Assignment
Hand back the entries exactly as written, minus every picture.

Change detection data:
********
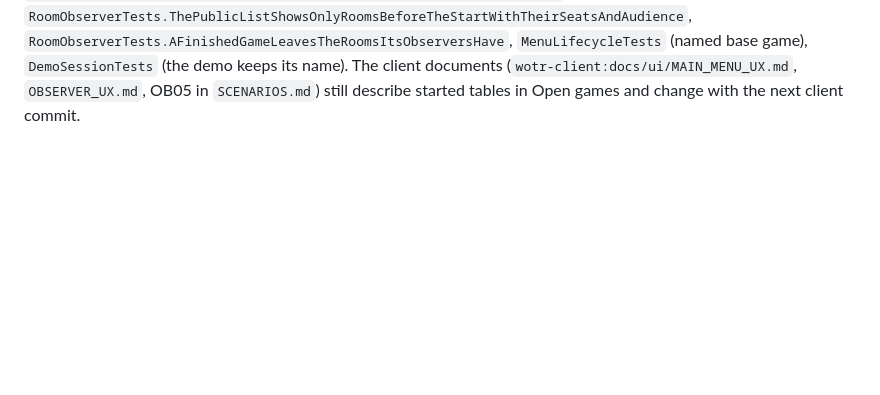
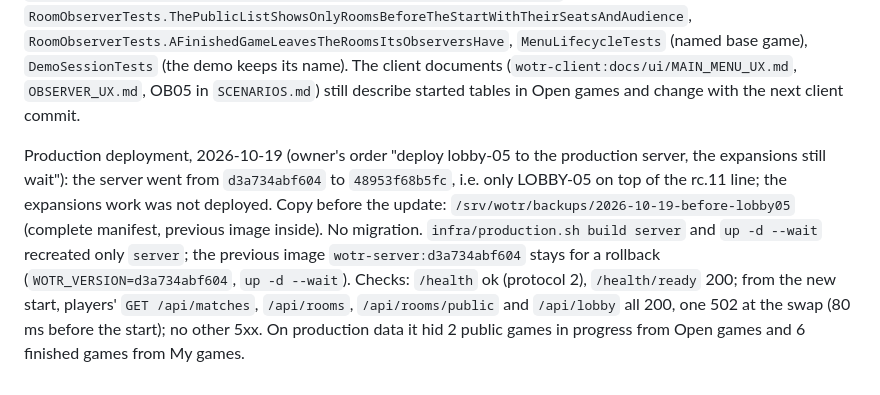
Before and after one commit to jpolaczek/wotr-server, a Markdown page: docs/server/OBSERVERS-REPLAYS.md, the part around the change. GitHub-like rendering; blank space fills up the shorter version.

Commit message:
LOBBY-05: production deployment record
Co-Authored-By: Claude Opus 5.5 <noreply@anthropic.com>

```diff
--- a/docs/server/OBSERVERS-REPLAYS.md
+++ b/docs/server/OBSERVERS-REPLAYS.md
@@ -241,3 +241,12 @@ Tests: `CorrespondenceListTests.MyGamesListsOnlyTheGamesStillGoingInStablePages`
 `DemoSessionTests` (the demo keeps its name). The client documents (`wotr-client:docs/ui/MAIN_MENU_UX.md`,
 `OBSERVER_UX.md`, OB05 in `SCENARIOS.md`) still describe started tables in Open games and change with the next
 client commit.
+
+Production deployment, 2026-10-19 (owner's order "deploy lobby-05 to the production server, the expansions still
+wait"): the server went from `d3a734abf604` to `48953f68b5fc`, i.e. only LOBBY-05 on top of the rc.11 line; the
+expansions work was not deployed. Copy before the update: `/srv/wotr/backups/2026-10-19-before-lobby05` (complete
+manifest, previous image inside). No migration. `infra/production.sh build server` and `up -d --wait` recreated only
+`server`; the previous image `wotr-server:d3a734abf604` stays for a rollback (`WOTR_VERSION=d3a734abf604`, `up -d
+--wait`). Checks: `/health` ok (protocol 2), `/health/ready` 200; from the new start, players' `GET /api/matches`,
+`/api/rooms`, `/api/rooms/public` and `/api/lobby` all 200, one 502 at the swap (80 ms before the start); no other
+5xx. On production data it hid 2 public games in progress from Open games and 6 finished games from My games.
```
********
Response
Before and after one commit to jpolaczek/wotr-server, a Markdown page: docs/server/OBSERVERS-REPLAYS.md, the part around the change. GitHub-like rendering; blank space fills up the shorter version.

Commit message:
LOBBY-05: production deployment record
Co-Authored-By: Claude Opus 5.5 <noreply@anthropic.com>

```diff
--- a/docs/server/OBSERVERS-REPLAYS.md
+++ b/docs/server/OBSERVERS-REPLAYS.md
@@ -241,3 +241,12 @@ Tests: `CorrespondenceListTests.MyGamesListsOnlyTheGamesStillGoingInStablePages`
 `DemoSessionTests` (the demo keeps its name). The client documents (`wotr-client:docs/ui/MAIN_MENU_UX.md`,
 `OBSERVER_UX.md`, OB05 in `SCENARIOS.md`) still describe started tables in Open games and change with the next
 client commit.
+
+Production deployment, 2026-10-19 (owner's order "deploy lobby-05 to the production server, the expansions still
+wait"): the server went from `d3a734abf604` to `48953f68b5fc`, i.e. only LOBBY-05 on top of the rc.11 line; the
+expansions work was not deployed. Copy before the update: `/srv/wotr/backups/2026-10-19-before-lobby05` (complete
+manifest, previous image inside). No migration. `infra/production.sh build server` and `up -d --wait` recreated only
+`server`; the previous image `wotr-server:d3a734abf604` stays for a rollback (`WOTR_VERSION=d3a734abf604`, `up -d
+--wait`). Checks: `/health` ok (protocol 2), `/health/ready` 200; from the new start, players' `GET /api/matches`,
+`/api/rooms`, `/api/rooms/public` and `/api/lobby` all 200, one 502 at the swap (80 ms before the start); no other
+5xx. On production data it hid 2 public games in progress from Open games and 6 finished games from My games.
```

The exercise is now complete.